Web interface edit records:
···

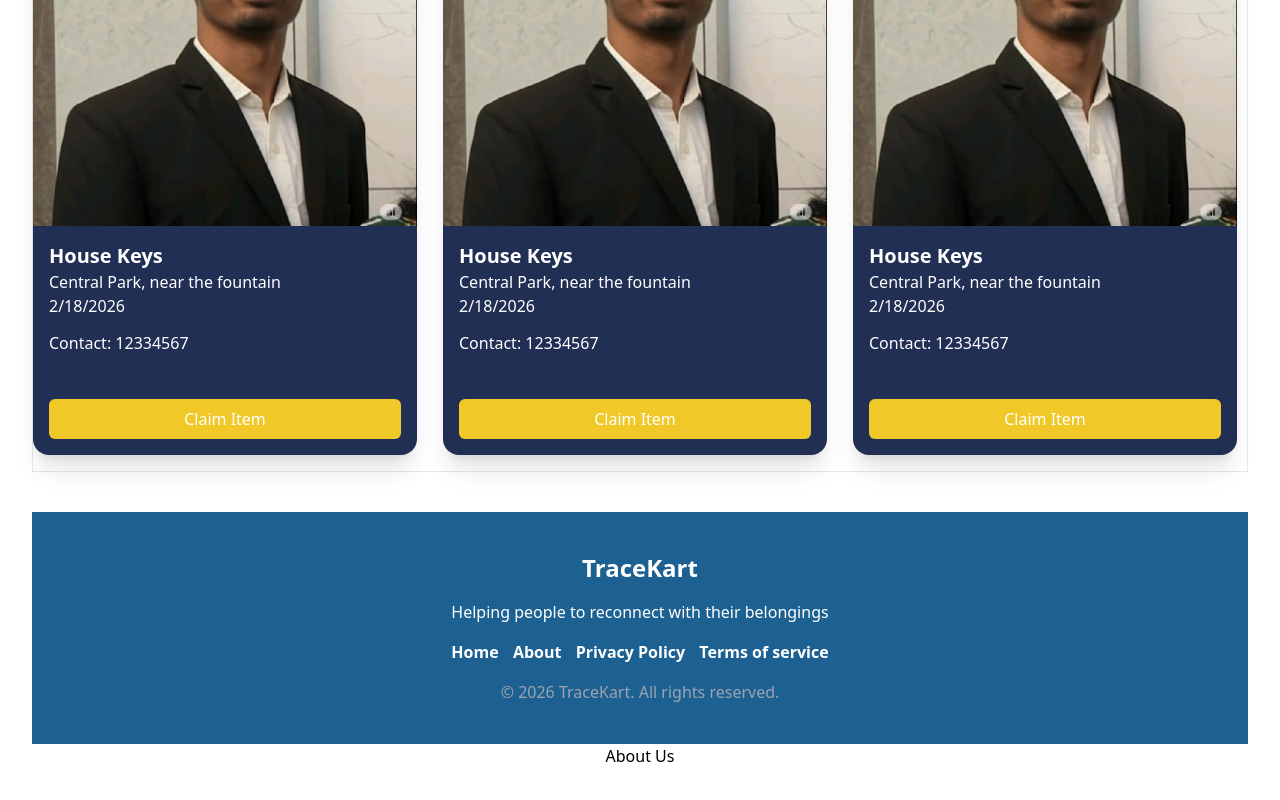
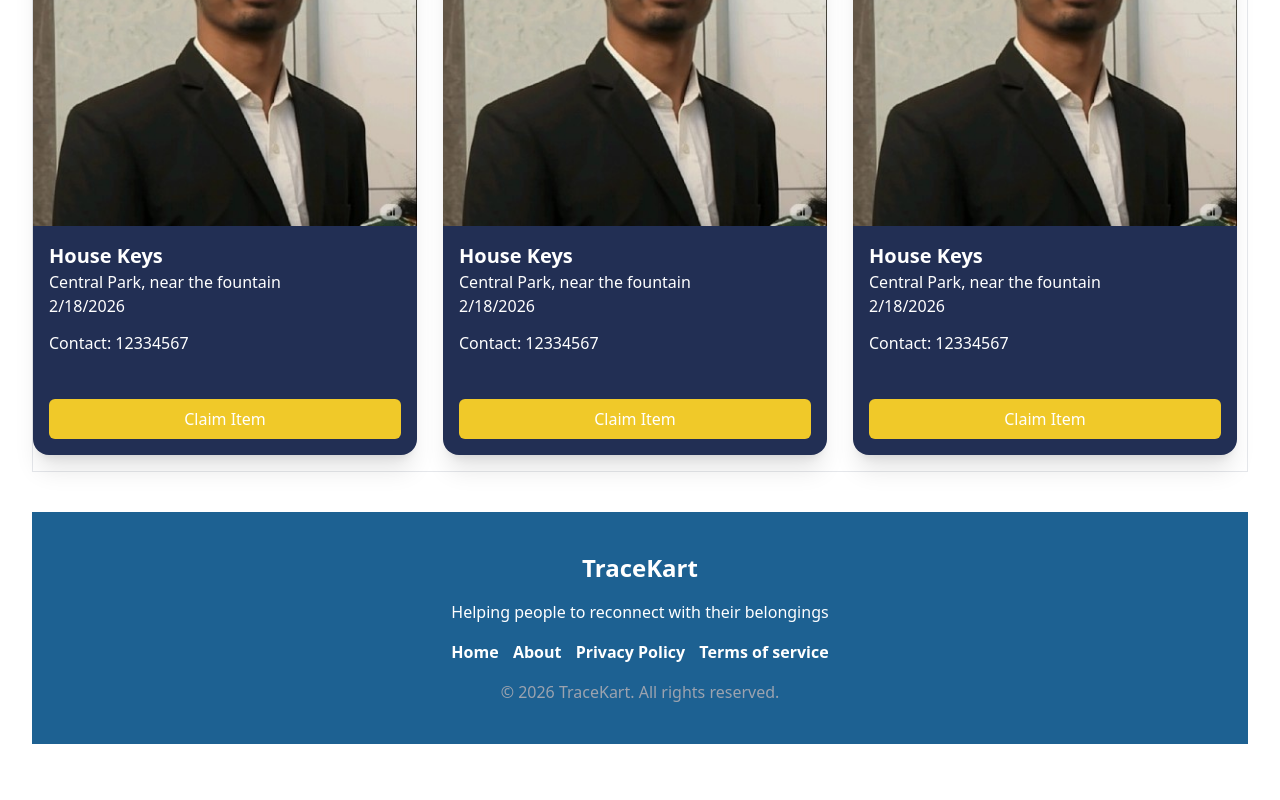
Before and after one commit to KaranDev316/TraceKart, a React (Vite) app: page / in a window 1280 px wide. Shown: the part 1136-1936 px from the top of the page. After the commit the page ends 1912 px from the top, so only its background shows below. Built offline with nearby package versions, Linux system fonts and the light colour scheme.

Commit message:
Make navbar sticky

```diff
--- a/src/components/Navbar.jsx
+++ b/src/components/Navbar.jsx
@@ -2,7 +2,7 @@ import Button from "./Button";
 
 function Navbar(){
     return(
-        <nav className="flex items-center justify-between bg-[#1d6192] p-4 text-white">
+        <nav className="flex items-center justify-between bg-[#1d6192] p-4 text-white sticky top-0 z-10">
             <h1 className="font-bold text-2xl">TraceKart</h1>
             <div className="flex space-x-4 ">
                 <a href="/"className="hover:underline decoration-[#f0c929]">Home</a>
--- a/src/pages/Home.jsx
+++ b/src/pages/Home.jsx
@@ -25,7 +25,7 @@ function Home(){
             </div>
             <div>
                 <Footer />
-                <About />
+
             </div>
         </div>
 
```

···

What this task involves: The records above are to be copied exactly, with no pictures carried over.

Solution:
Before and after one commit to KaranDev316/TraceKart, a React (Vite) app: page / in a window 1280 px wide. Shown: the part 1136-1936 px from the top of the page. After the commit the page ends 1912 px from the top, so only its background shows below. Built offline with nearby package versions, Linux system fonts and the light colour scheme.

Commit message:
Make navbar sticky

```diff
--- a/src/components/Navbar.jsx
+++ b/src/components/Navbar.jsx
@@ -2,7 +2,7 @@ import Button from "./Button";
 
 function Navbar(){
     return(
-        <nav className="flex items-center justify-between bg-[#1d6192] p-4 text-white">
+        <nav className="flex items-center justify-between bg-[#1d6192] p-4 text-white sticky top-0 z-10">
             <h1 className="font-bold text-2xl">TraceKart</h1>
             <div className="flex space-x-4 ">
                 <a href="/"className="hover:underline decoration-[#f0c929]">Home</a>
--- a/src/pages/Home.jsx
+++ b/src/pages/Home.jsx
@@ -25,7 +25,7 @@ function Home(){
             </div>
             <div>
                 <Footer />
-                <About />
+
             </div>
         </div>
 
```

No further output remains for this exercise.